**Instructions for the task**
Search the records below for "rmse" and copy every line it turns up in.
──────── Data excerpts ────────
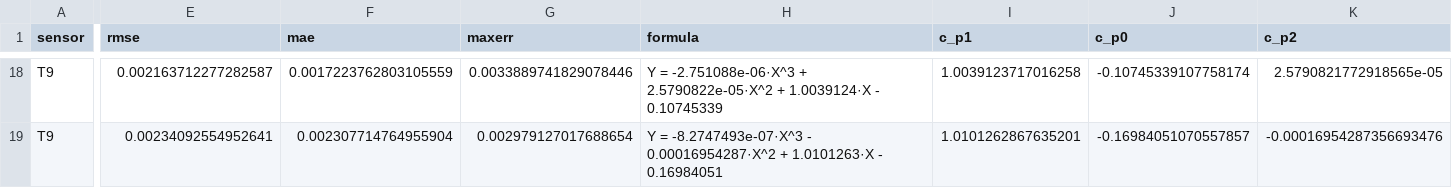
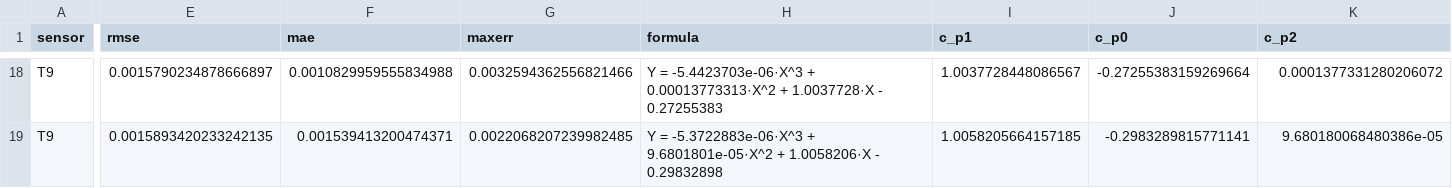
Before and after one commit to AlexFedotovComputing/sensor_calibration, a CSV file: calibration_models.csv, drawn as a sheet; only a part is shown, gaps mark what is left out; the diff covers the shown part only; the diff names each change by its address in the sheet, - before the commit and + after, or states it on an @@ line.

```diff
--- a/calibration_models.csv
+++ b/calibration_models.csv
-E18 (rmse): 0.002163712277282587
+E18 (rmse): 0.0015790234878666897
-F18 (mae): 0.0017223762803105559
+F18 (mae): 0.0010829959555834988
-G18 (maxerr): 0.0033889741829078446
+G18 (maxerr): 0.0032594362556821466
-H18 (formula): Y = -2.751088e-06·X^3 + 2.5790822e-05·X^2 + 1.0039124·X - 0.10745339
+H18 (formula): Y = -5.4423703e-06·X^3 + 0.00013773313·X^2 + 1.0037728·X - 0.27255383
-I18 (c_p1): 1.0039123717016258
+I18 (c_p1): 1.0037728448086567
-J18 (c_p0): -0.10745339107758174
+J18 (c_p0): -0.27255383159269664
-K18 (c_p2): 2.5790821772918565e-05
+K18 (c_p2): 0.0001377331280206072
-E19 (rmse): 0.00234092554952641
+E19 (rmse): 0.0015893420233242135
-F19 (mae): 0.002307714764955904
+F19 (mae): 0.001539413200474371
-G19 (maxerr): 0.002979127017688654
+G19 (maxerr): 0.0022068207239982485
-H19 (formula): Y = -8.2747493e-07·X^3 - 0.00016954287·X^2 + 1.0101263·X - 0.16984051
+H19 (formula): Y = -5.3722883e-06·X^3 + 9.6801801e-05·X^2 + 1.0058206·X - 0.29832898
-I19 (c_p1): 1.0101262867635201
+I19 (c_p1): 1.0058205664157185
-J19 (c_p0): -0.16984051070557857
+J19 (c_p0): -0.2983289815771141
-K19 (c_p2): -0.00016954287356693476
+K19 (c_p2): 9.680180068480386e-05
```
Also changed, not shown: 112 edited cells elsewhere in this file, calibration_points_by_sensor.csv, 10 other files.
────────
**Solution to the exercise**
-E18 (rmse): 0.002163712277282587
+E18 (rmse): 0.0015790234878666897
-E19 (rmse): 0.00234092554952641
+E19 (rmse): 0.0015893420233242135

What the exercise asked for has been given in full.